Reflections by Kirk 9-15-13
15 September 2013
Reflections by Kirk 09-15-2013

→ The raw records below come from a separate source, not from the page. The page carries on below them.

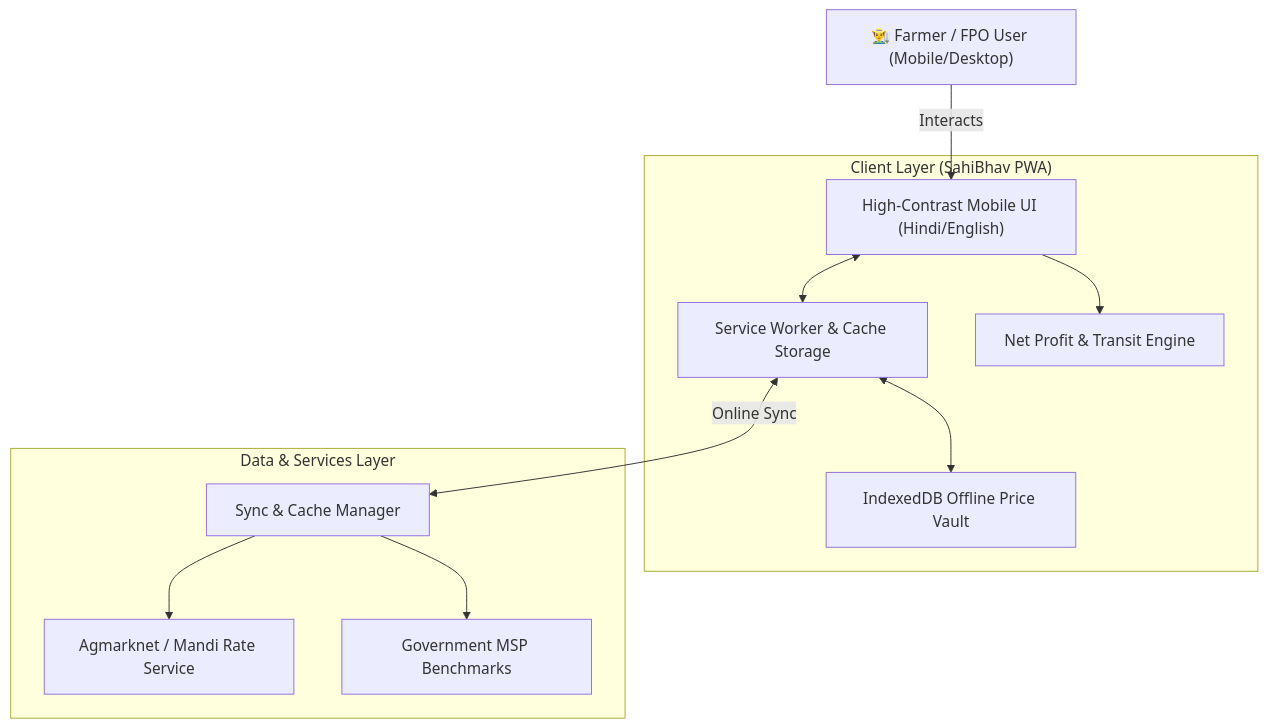
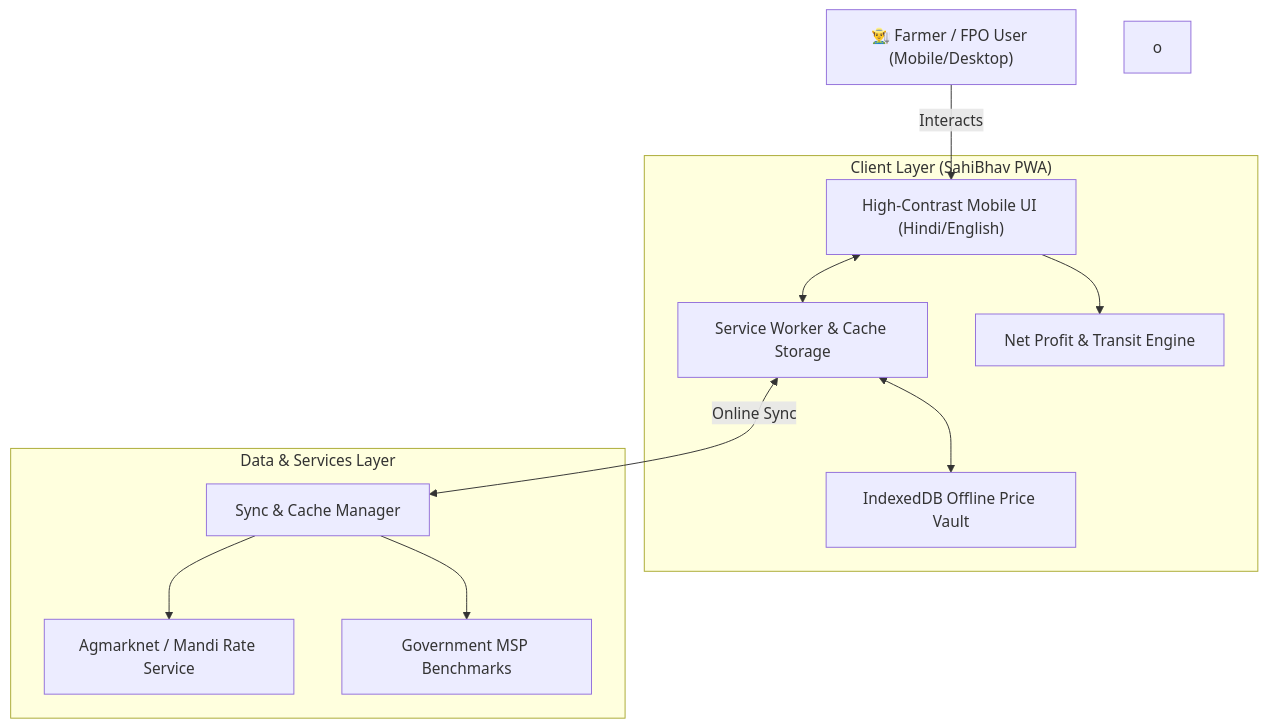
One commit to vijaydotin/Sahi-Bhav changed the diagram in README.md. Above: the diagram before and after it, drawn with Mermaid.

Commit message:
core commit

````diff
--- a/README.md
+++ b/README.md
@@ -48,25 +48,25 @@
 ```mermaid
 graph TD
     User["👨‍🌾 Farmer / FPO User (Mobile/Desktop)"]
     
     subgraph Client ["Client Layer (SahiBhav PWA)"]
         UI["High-Contrast Mobile UI (Hindi/English)"]
         SW["Service Worker & Cache Storage"]
         IDB["IndexedDB Offline Price Vault"]
         CalcEngine["Net Profit & Transit Engine"]
     end
 
     subgraph Data ["Data & Services Layer"]
         SyncManager["Sync & Cache Manager"]
         PriceAPI["Agmarknet / Mandi Rate Service"]
         MSPData["Government MSP Benchmarks"]
-    end
+    end o
 
     User -->|Interacts| UI
     UI --> CalcEngine
     UI <--> SW
     SW <--> IDB
     SW <-->|Online Sync| SyncManager
     SyncManager --> PriceAPI
     SyncManager --> MSPData
 ```
````
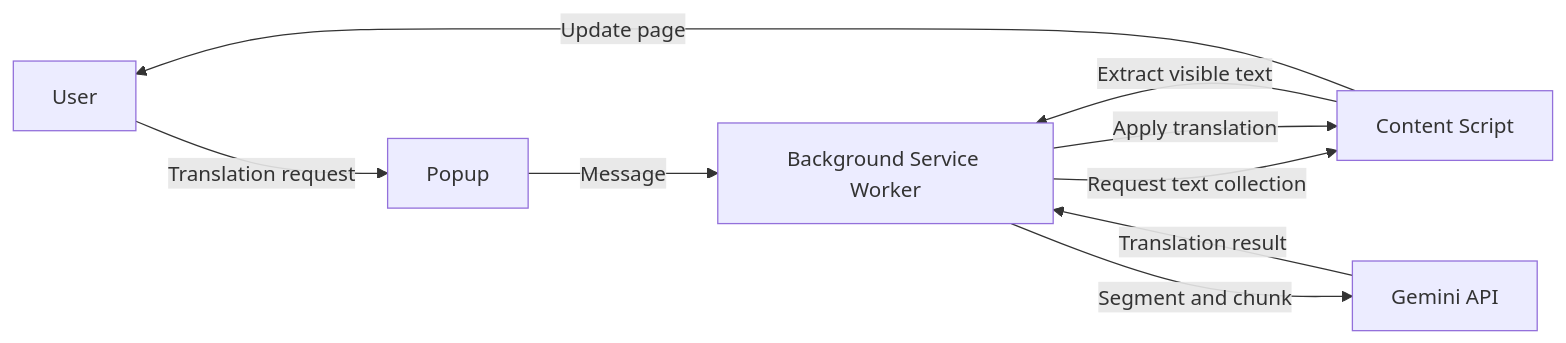
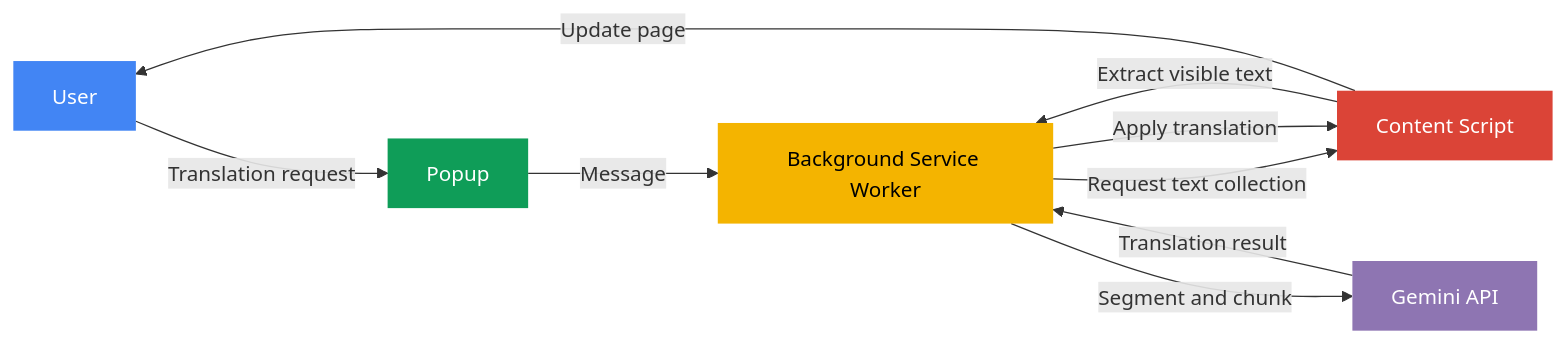
The diagram in README.md (NANMAZINO/context-translator), drawn with Mermaid before and after one commit. The commit also changed other lines of this file and 2 other files, not shown here.

````diff
--- a/README.md
+++ b/README.md
@@ -77,11 +77,17 @@
 ```mermaid
 flowchart LR
     A["User"] -->|Translation request| B["Popup"]
     B -->|Message| C["Background Service Worker"]
     C -->|Request text collection| D["Content Script"]
     D -->|Extract visible text| C
     C -->|Segment and chunk| E["Gemini API"]
     E -->|Translation result| C
     C -->|Apply translation| D
     D -->|Update page| A
+
+    style A fill:#4285F4,color:#fff,stroke:none
+    style B fill:#0F9D58,color:#fff,stroke:none
+    style C fill:#F4B400,color:#000,stroke:none
+    style D fill:#DB4437,color:#fff,stroke:none
+    style E fill:#8E75B2,color:#fff,stroke:none
 ```
````
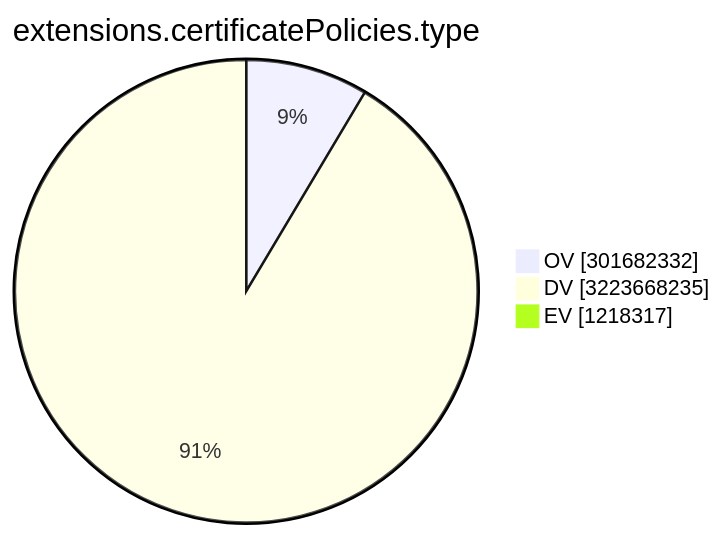
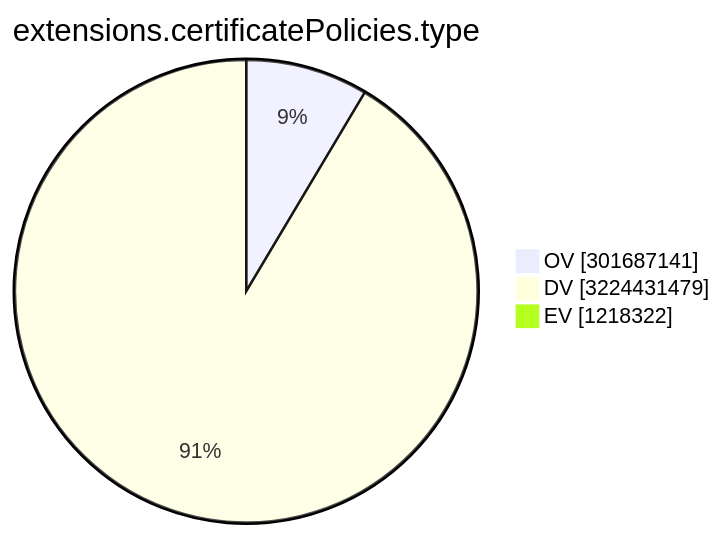
The ninth of 15 diagrams in TOTAL/README.md (christiankrug/ctmonitor_visualization), drawn with Mermaid before and after one commit. The commit also changed other lines of this file, not shown here.

````diff
--- a/TOTAL/README.md
+++ b/TOTAL/README.md
@@ -3107,7 +3107,7 @@
 ```mermaid
 pie showData
 title extensions.certificatePolicies.type
-"OV" :301682332
-"DV" :3223668235
-"EV" :1218317
+"OV" :301687141
+"DV" :3224431479
+"EV" :1218322
 ```
````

Making the trip from Barkley Sound to Victoria is a long one and we needed to finish it during daylight hours. Entering Victoria Harbour after dark was something that we were unwilling to do. Almost all waters that can be navigated by vessels larger than small runabouts have aids to navigation. By day, these aids have visual clues to identify them such as coloring, shape and size. By night, lights identify these aids. Different colors and different flashing sequences are used so that one aid, which identifies a specific spot or hazard location, can be distinguished from all the other aids within the same general area. With nautical charts and the official List of Lights publication, you have the ability to positively identify each individual aid to navigation that you see. Boats are also required to display lights at night in very precise configurations. The different lights on a boat allow you to determine which way it is going, what classification of boat it is (power, sail, tug, very large vessel, etc.), and if it is engaged in some activity that would affect your navigation near it (commercial fishing, minesweeping, tugs with barges, etc.). This works very nicely most of the time, but in a place with thousands of background lights, like a big city, these navigation lights can be really hard to distinguish. Victoria Harbour is a very busy place with lots of boat traffic, has a winding route into it and very specific, not wide, lanes of travel for incoming and outgoing vessels as well as specific lanes for seaplanes. We simply were not going in there after dark; and, as we approached Becher Bay, about 12 miles from the entrance to Victoria Harbour, we decided to anchor there for the night. This was not the best anchorage of our trip, but we could see all the way across the Strait of Juan de Fuca to the City of Port Angeles and the Olympic Mountains in Washington. We also saw another spectacular display of light.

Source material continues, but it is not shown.